(Edit difference data)
--------------------------------
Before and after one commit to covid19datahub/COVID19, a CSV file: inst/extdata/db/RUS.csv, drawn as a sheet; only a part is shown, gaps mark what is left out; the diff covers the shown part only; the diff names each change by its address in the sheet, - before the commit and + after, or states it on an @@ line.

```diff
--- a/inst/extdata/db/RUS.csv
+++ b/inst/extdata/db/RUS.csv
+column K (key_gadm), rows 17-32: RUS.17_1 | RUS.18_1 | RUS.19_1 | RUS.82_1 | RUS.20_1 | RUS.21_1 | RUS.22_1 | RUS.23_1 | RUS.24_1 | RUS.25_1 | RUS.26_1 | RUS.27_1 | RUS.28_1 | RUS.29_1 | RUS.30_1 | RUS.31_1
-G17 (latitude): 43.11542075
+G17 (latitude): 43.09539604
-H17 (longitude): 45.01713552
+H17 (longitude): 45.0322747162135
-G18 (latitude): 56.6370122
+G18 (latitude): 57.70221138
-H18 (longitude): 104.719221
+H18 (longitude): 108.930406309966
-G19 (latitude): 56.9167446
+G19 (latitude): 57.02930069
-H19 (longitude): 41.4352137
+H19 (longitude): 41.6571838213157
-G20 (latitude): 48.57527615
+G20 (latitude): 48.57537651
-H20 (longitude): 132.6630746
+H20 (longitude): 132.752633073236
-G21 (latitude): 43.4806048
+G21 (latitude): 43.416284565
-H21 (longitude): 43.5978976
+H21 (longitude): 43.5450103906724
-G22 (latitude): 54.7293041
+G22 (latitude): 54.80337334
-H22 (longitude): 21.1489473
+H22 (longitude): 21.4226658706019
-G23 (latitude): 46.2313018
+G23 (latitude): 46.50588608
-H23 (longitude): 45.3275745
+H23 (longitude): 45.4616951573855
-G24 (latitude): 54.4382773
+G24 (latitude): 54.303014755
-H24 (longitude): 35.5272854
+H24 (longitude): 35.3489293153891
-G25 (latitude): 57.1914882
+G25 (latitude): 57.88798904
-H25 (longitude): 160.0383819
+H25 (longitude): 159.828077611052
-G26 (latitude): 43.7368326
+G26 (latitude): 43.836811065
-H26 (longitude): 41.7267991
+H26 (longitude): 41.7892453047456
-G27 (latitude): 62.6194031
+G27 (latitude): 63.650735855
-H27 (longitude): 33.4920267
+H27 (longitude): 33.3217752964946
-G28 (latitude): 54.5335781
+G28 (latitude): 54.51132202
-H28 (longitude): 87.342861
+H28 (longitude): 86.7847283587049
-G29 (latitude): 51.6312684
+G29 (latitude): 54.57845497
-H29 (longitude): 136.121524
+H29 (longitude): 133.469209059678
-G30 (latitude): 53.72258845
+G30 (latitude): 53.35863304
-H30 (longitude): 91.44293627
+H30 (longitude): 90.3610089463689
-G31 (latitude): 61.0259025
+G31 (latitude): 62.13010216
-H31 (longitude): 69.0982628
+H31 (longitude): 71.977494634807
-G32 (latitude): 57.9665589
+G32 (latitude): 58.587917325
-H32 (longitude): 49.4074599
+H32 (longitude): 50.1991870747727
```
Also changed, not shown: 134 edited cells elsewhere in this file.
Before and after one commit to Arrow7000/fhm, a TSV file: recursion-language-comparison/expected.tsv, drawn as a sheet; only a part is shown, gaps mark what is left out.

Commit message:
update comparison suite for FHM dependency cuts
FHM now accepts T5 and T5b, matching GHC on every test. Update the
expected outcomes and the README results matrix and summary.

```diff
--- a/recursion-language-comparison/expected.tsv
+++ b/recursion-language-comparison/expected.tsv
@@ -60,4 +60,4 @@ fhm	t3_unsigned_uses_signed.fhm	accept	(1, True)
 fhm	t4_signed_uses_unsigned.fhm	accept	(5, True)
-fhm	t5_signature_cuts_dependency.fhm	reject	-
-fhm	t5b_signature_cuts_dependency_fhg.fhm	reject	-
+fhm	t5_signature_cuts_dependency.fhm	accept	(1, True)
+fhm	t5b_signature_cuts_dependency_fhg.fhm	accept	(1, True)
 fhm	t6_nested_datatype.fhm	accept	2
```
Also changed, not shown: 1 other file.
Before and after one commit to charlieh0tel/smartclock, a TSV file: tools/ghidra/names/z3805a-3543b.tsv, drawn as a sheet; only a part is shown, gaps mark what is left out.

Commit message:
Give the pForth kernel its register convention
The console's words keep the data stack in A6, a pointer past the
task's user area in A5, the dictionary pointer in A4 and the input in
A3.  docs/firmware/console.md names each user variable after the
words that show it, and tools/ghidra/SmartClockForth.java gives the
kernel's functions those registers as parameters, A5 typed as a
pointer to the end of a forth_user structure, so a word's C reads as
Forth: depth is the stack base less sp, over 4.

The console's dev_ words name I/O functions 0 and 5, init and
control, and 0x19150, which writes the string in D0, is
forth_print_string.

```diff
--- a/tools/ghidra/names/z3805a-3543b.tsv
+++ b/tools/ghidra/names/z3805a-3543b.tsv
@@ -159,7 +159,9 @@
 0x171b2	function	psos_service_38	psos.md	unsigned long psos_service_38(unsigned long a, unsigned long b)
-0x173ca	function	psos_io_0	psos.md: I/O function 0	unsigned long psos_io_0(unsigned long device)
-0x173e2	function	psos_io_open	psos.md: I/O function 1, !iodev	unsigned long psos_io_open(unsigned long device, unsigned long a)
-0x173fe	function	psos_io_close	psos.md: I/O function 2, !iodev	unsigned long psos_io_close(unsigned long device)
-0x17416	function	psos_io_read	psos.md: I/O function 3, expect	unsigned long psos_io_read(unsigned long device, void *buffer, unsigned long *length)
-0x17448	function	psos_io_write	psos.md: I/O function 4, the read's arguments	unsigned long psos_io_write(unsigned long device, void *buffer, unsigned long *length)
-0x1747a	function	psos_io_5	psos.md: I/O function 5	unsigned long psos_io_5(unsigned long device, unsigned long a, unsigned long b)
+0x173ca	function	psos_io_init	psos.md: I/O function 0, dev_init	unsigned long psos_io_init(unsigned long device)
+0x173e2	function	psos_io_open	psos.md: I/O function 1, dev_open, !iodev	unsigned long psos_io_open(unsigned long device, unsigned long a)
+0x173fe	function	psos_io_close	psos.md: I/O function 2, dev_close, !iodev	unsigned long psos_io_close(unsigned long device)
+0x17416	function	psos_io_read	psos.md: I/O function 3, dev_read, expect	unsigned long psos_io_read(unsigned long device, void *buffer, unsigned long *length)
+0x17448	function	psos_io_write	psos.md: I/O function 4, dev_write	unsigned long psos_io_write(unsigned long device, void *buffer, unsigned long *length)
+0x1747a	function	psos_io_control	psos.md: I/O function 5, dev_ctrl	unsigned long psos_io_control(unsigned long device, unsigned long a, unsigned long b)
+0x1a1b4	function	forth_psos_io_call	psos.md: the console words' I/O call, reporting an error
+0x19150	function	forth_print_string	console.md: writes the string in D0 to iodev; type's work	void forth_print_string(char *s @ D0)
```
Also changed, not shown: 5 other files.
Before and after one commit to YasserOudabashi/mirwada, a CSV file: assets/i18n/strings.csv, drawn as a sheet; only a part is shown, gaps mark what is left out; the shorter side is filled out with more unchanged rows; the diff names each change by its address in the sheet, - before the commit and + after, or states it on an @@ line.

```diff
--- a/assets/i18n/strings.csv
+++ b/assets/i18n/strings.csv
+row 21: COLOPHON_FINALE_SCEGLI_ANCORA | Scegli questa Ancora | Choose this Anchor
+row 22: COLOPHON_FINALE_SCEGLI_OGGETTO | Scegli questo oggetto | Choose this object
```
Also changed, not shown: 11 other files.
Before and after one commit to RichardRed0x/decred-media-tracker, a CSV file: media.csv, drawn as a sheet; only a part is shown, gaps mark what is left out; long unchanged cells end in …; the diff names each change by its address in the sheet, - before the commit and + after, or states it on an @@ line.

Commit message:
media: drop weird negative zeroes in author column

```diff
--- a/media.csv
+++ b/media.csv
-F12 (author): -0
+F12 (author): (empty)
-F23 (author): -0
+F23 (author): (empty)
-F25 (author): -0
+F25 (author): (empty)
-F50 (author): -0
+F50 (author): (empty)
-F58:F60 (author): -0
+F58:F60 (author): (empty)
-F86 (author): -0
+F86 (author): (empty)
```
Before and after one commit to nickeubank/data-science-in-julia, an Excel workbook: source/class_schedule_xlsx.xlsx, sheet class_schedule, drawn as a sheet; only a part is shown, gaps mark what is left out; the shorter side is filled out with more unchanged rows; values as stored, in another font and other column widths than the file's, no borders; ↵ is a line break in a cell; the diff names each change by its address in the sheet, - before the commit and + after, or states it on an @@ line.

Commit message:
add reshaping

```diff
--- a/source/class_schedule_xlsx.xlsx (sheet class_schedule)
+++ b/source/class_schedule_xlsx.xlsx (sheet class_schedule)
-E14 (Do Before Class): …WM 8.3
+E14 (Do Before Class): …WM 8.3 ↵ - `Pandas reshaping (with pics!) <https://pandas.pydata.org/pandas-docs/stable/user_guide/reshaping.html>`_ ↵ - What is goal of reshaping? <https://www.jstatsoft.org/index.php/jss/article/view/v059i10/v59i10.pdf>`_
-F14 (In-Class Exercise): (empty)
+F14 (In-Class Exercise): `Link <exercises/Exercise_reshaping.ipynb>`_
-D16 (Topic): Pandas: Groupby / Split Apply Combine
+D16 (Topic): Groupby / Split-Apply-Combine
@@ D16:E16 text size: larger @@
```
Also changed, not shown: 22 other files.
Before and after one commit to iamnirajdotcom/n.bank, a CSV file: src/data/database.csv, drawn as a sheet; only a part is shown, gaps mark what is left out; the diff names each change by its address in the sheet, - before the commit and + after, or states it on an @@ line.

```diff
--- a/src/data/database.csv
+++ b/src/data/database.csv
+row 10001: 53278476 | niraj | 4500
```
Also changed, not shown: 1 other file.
--------------------------------
Only the number is wanted. Count the lines above that include the word "console".

5